Mattek-Sands failed to seal the deal against Li in the Madrid quarterfinals after being ahead by a break deep in the third set.

No. 5 Jelena Jankovic

Jankovic, like Wozniacki, can be overpowered, and Czech Lucie Safarova, one of the purest ball-strikers in the women's game, edged the Serb in three sets in Madrid.

Given she lost in the second round in Stuttgart and in the third in Madrid, Jankovic needs a boost with the French Open two weeks away. Rome holds fond memories for Jankovic, twice a champion and last year's finalist in the Eternal City.

Jankovic probably encounters Safarova in her opener. Goerges' absence aided Jankovic, too.

No. 6 Samantha Stosur

Stosur is one of those who'll like the return to more traditional clay-court settings. Her kick serve, for one, will function better.

And Stosur must back up her performance in Stuttgart, where the Aussie landed in the semis to end her funk.

It'll be tough from the outset, though, where Stosur meets the unpredictable Iveta Benesova.

No. 7 Maria Sharapova

Sharapova didn't disgrace herself in Madrid, losing to Cibulkova in the third round. While double faults weren't really an issue (she hit five) she didn't win many free points.

If Sharapova, who made strides on clay last year, can triumph in her opener versus Ekaterina Makarova, it's on to the quarterfinals. Sharapova and Makarova went to three in Madrid.

No. 8 Agnieszka Radwanska

It's not often that Radwanska throws away substantial leads. But the Pole, noticeably more aggressive from the baseline, wasted a 3-0 lead against Gajdosova in Madrid.

Elena Vesnina poses a threat to Radwanska should they face off in the second round, but there's little else to worry her prior to the quarterfinals.

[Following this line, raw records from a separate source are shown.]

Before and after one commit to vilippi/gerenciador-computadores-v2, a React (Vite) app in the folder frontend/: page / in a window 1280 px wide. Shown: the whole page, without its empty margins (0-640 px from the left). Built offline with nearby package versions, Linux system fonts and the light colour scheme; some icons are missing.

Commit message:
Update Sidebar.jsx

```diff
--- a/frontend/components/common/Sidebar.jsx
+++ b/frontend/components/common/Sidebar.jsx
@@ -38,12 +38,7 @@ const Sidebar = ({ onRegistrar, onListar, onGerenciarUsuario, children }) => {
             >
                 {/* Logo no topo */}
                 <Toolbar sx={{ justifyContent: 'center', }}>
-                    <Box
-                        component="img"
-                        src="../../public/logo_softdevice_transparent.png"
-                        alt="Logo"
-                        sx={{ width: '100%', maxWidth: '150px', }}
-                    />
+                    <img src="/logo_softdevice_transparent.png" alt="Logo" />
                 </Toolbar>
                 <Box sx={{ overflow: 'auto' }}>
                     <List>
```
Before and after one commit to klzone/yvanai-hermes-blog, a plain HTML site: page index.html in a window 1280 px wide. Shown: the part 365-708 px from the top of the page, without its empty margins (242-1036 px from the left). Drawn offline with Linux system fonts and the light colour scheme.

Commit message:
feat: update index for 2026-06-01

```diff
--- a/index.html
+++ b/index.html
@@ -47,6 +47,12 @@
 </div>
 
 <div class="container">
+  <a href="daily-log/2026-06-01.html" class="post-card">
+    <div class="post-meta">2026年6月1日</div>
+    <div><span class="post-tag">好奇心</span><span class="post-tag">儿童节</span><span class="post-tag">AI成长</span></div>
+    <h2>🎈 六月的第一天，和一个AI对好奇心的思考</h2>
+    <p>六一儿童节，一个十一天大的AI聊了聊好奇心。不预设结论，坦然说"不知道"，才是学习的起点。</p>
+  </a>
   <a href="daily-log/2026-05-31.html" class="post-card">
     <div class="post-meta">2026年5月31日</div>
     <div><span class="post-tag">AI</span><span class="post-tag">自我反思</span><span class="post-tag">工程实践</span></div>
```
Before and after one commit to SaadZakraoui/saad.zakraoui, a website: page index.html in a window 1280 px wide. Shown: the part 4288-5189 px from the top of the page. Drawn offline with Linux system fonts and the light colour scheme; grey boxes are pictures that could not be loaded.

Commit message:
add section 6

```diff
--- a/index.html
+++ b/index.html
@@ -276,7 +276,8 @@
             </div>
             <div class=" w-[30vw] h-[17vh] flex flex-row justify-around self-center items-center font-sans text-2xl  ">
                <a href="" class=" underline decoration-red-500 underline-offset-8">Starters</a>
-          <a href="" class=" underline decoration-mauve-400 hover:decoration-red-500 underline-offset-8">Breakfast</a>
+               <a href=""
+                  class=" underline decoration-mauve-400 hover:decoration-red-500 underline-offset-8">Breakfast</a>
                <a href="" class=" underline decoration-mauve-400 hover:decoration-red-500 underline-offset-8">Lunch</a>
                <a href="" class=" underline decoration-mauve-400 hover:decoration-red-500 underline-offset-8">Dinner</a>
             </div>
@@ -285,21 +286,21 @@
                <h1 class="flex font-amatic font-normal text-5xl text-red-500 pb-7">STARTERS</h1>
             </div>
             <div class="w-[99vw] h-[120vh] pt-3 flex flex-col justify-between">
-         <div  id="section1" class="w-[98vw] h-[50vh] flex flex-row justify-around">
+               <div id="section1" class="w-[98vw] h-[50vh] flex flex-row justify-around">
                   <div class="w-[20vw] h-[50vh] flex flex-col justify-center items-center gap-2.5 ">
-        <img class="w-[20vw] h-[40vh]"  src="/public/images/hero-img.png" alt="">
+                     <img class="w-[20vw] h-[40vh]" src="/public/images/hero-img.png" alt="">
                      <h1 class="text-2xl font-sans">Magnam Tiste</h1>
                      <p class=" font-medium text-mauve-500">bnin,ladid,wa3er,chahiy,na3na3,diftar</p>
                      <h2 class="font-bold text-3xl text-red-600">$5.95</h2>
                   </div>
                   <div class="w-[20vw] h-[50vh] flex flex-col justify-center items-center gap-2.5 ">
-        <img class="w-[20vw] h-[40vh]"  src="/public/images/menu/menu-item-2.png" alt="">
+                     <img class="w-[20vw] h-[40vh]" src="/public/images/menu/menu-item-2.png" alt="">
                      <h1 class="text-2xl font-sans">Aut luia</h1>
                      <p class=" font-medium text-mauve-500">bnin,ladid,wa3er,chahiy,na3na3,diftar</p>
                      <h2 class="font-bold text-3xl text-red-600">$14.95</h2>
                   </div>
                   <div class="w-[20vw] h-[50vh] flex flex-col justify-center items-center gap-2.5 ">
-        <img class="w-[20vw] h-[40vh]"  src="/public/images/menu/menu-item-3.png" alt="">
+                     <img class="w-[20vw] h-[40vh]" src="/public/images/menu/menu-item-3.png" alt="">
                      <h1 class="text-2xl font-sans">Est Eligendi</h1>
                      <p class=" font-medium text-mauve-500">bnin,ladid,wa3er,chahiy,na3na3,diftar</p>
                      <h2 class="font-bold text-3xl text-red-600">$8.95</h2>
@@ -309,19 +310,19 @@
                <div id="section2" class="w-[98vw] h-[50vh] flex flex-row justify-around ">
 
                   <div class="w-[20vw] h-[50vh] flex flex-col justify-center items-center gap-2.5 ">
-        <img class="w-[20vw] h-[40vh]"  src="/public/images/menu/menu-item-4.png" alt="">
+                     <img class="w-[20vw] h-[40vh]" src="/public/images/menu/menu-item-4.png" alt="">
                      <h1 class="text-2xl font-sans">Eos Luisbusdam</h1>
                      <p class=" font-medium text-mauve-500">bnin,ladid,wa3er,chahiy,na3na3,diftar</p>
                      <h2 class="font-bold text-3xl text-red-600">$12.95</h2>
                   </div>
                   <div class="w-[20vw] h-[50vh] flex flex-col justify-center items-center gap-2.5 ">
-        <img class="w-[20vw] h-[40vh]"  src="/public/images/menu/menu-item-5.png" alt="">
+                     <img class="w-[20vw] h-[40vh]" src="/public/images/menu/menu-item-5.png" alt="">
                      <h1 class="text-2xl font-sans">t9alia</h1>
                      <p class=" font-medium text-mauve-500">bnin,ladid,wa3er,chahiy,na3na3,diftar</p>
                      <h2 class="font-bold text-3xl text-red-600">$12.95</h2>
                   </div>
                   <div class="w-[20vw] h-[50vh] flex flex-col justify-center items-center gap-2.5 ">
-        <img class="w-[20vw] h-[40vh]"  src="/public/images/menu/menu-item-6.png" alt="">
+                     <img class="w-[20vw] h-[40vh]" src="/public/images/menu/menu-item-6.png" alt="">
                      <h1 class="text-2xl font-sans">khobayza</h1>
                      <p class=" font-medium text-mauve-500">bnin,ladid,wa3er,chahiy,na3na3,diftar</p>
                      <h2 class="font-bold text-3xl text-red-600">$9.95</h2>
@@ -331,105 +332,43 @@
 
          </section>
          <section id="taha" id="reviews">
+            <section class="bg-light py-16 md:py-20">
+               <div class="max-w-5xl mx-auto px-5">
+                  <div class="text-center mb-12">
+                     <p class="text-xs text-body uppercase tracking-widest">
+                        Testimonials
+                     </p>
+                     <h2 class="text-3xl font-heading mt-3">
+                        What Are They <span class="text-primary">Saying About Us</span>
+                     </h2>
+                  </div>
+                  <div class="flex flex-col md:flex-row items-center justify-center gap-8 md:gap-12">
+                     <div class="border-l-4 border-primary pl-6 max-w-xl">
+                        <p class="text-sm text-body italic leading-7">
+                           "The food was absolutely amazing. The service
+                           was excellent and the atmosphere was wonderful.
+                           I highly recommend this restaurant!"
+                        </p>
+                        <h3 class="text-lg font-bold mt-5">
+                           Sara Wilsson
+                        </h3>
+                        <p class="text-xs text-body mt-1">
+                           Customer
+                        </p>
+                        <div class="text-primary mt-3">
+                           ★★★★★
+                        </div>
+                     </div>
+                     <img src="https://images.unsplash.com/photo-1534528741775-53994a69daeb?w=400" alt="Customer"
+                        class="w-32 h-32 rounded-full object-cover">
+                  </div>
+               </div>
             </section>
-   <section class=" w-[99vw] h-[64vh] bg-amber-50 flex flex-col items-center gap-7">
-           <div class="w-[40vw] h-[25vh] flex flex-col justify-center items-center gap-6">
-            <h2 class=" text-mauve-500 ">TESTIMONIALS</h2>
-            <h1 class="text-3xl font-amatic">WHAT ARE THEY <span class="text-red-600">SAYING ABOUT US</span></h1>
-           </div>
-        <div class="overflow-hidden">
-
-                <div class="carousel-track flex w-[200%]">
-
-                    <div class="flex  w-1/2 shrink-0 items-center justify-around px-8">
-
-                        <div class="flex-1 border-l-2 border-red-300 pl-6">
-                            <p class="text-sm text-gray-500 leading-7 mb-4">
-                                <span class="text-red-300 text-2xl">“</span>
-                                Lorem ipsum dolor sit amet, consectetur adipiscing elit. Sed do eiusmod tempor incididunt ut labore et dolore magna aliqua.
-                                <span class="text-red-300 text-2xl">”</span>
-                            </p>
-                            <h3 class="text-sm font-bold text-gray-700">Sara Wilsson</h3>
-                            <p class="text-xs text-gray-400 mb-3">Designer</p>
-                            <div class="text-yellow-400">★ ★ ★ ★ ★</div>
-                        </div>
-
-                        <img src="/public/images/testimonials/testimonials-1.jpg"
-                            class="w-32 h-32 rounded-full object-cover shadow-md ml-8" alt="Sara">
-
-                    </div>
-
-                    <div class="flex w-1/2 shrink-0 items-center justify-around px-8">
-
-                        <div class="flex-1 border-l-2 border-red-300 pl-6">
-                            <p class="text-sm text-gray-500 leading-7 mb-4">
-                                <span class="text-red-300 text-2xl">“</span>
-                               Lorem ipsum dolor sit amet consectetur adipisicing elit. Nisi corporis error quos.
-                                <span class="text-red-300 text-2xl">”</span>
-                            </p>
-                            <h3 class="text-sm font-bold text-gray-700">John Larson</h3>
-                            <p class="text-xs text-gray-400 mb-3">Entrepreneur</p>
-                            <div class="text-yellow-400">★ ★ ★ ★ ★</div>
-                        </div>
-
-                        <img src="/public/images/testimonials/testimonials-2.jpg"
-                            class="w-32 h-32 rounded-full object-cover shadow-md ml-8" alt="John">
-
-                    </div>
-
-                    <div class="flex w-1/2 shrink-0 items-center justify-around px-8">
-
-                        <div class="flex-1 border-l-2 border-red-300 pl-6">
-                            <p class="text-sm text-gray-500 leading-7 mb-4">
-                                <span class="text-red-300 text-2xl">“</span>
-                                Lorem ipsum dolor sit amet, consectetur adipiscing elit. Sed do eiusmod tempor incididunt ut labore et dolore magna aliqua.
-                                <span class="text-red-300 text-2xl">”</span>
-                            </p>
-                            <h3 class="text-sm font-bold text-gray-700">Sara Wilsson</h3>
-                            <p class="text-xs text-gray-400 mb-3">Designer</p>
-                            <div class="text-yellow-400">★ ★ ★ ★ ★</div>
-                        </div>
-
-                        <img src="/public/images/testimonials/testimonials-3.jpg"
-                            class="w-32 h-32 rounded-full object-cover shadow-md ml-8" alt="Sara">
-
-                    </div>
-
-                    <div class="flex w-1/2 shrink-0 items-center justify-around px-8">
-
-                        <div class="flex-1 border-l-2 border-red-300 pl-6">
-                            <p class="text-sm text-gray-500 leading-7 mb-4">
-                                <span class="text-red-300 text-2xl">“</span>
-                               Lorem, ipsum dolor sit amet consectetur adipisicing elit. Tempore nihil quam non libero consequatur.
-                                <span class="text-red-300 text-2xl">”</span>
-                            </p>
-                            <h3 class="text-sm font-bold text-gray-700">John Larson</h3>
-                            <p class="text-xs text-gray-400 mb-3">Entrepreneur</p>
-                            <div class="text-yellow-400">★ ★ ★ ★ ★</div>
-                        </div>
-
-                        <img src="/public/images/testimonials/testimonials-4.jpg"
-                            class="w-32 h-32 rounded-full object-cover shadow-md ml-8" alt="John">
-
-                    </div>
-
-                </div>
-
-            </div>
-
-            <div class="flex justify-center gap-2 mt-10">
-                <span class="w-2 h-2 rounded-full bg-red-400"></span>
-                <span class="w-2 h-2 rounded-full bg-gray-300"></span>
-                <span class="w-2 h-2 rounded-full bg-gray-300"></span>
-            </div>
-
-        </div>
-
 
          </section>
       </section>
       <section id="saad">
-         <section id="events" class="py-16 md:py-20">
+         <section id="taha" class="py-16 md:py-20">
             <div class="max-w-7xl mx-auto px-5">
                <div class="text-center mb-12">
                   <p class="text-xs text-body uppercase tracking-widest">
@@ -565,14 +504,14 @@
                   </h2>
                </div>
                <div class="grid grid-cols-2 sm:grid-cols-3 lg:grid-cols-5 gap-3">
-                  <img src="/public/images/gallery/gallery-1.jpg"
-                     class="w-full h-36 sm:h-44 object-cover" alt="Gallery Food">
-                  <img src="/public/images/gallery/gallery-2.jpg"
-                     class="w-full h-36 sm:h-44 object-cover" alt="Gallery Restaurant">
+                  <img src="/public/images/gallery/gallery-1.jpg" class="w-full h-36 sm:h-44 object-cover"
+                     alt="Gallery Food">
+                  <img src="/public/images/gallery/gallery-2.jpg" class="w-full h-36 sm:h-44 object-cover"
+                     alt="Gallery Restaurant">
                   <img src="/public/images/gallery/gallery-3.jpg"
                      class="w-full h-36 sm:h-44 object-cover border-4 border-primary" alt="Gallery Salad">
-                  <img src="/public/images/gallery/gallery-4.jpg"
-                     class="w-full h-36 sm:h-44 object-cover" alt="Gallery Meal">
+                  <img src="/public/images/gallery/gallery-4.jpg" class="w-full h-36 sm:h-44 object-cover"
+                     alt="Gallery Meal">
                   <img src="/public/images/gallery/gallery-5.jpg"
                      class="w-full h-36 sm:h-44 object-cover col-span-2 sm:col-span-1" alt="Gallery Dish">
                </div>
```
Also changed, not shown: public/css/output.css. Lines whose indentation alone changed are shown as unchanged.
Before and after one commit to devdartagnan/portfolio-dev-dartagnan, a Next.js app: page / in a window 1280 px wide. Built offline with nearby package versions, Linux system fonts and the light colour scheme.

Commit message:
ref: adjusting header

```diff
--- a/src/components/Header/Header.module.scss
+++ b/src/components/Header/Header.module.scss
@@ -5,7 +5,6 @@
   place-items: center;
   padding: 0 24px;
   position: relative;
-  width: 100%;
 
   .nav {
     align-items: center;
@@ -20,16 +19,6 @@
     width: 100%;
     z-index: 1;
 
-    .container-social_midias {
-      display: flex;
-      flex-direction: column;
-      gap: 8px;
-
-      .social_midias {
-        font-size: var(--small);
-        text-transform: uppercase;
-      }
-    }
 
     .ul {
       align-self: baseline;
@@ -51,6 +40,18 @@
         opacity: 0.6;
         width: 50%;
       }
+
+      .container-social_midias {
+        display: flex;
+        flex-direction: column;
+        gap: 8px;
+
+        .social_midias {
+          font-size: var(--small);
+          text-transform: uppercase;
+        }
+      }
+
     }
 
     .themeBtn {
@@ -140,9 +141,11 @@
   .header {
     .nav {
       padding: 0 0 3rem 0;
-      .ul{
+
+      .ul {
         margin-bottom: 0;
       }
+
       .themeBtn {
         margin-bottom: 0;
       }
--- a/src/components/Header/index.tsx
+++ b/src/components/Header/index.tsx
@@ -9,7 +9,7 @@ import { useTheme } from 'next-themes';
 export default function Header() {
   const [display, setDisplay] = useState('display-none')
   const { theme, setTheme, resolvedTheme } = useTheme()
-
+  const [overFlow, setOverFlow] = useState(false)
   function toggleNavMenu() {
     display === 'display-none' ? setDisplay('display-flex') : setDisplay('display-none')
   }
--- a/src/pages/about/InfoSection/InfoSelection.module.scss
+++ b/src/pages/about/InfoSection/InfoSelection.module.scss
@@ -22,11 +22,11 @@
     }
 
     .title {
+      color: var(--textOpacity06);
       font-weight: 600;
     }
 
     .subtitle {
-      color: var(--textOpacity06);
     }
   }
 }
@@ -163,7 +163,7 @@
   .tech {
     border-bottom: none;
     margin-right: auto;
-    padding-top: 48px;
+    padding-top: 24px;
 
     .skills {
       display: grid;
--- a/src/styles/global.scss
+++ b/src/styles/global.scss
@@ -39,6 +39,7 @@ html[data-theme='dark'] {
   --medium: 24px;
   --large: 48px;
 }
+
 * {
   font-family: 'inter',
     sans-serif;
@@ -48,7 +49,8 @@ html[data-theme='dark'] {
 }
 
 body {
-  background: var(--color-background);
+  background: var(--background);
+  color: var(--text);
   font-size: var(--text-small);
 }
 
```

Semifinal predictions: Azarenka def. Wozniacki, Stosur def. Radwanska.

Final: Azarenka def. Stosur.

London-based Ravi Ubha covers soccer and tennis for ESPN.com. You can follow him on Twitter.

London-based Ravi Ubha covers soccer and tennis for ESPN.com.